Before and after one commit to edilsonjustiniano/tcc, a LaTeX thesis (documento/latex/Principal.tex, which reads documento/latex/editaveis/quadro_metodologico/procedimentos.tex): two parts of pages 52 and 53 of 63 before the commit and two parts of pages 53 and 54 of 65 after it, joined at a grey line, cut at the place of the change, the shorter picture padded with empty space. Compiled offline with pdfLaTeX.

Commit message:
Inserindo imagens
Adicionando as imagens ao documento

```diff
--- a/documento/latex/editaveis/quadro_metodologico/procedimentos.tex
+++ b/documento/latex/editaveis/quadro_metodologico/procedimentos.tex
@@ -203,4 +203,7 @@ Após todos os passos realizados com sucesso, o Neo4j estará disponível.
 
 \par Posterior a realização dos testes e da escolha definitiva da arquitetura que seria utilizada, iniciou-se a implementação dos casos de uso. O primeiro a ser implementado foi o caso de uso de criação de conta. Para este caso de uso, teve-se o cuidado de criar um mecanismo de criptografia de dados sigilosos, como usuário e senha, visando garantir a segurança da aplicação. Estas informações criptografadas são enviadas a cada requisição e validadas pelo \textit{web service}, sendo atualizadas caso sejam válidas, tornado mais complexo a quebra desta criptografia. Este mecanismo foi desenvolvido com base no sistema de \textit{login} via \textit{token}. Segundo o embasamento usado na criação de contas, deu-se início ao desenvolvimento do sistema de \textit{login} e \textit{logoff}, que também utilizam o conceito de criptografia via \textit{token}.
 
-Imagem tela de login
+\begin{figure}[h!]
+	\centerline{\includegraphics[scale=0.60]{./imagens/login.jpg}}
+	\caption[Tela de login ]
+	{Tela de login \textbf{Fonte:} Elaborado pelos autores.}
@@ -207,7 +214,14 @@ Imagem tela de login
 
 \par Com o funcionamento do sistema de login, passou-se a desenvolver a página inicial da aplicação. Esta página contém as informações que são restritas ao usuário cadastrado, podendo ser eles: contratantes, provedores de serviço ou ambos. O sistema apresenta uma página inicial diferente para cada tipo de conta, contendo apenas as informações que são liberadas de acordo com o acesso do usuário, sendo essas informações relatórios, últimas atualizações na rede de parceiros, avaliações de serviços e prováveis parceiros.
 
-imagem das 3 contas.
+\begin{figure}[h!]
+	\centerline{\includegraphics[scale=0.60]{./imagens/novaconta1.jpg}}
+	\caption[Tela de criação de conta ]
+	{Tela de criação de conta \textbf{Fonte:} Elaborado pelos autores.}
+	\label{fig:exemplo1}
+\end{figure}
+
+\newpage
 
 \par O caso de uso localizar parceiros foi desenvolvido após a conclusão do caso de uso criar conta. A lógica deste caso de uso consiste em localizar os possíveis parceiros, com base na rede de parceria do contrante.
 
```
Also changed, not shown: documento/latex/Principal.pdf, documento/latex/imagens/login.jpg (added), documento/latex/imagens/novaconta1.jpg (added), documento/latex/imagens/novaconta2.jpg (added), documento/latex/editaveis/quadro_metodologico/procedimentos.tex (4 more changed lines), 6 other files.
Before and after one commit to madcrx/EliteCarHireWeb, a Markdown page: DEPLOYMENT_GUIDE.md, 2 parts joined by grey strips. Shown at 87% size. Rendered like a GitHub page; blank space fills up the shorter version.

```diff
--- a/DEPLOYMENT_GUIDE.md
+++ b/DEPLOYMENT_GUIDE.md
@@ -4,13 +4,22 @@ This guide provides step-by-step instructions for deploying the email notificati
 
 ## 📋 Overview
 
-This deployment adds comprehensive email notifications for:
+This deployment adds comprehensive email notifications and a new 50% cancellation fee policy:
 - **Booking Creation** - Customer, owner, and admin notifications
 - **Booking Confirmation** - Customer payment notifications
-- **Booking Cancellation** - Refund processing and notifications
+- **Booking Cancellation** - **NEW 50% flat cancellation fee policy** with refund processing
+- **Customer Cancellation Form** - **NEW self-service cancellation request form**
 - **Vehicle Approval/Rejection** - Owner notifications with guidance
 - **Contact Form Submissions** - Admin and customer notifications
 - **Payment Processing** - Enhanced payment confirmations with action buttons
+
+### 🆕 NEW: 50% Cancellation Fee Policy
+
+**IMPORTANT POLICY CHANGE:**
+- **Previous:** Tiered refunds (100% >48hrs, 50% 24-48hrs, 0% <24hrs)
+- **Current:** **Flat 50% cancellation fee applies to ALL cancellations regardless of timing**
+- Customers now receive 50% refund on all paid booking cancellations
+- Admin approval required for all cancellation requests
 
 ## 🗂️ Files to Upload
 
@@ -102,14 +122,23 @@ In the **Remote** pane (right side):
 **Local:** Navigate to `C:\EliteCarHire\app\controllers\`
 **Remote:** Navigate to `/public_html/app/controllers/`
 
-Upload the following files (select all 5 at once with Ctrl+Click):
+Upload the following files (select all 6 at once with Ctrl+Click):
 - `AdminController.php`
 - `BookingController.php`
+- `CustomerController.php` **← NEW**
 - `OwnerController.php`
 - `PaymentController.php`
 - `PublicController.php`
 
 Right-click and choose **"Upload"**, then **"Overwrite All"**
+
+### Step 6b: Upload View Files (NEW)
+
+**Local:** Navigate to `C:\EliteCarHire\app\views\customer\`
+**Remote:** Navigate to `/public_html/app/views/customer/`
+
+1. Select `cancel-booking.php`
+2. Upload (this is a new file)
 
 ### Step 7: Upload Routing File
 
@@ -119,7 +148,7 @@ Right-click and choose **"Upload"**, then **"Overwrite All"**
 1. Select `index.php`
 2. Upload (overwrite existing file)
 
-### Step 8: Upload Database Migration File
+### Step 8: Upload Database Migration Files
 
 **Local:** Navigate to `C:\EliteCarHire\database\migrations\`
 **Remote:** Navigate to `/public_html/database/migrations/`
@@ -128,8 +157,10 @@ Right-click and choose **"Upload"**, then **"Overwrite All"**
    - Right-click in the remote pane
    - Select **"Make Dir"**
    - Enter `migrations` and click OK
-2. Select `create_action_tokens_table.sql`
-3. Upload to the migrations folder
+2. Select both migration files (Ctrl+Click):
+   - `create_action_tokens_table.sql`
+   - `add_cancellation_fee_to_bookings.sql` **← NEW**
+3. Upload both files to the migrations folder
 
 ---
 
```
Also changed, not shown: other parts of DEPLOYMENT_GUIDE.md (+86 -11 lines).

________________

Brief ->
Which lines in the data above hold the string "notifications"? Show each one.

Exercise output ->
-This deployment adds comprehensive email notifications for:
+This deployment adds comprehensive email notifications and a new 50% cancellation fee policy:
 - **Booking Creation** - Customer, owner, and admin notifications
 - **Booking Confirmation** - Customer payment notifications
-- **Booking Cancellation** - Refund processing and notifications
 - **Vehicle Approval/Rejection** - Owner notifications with guidance
 - **Contact Form Submissions** - Admin and customer notifications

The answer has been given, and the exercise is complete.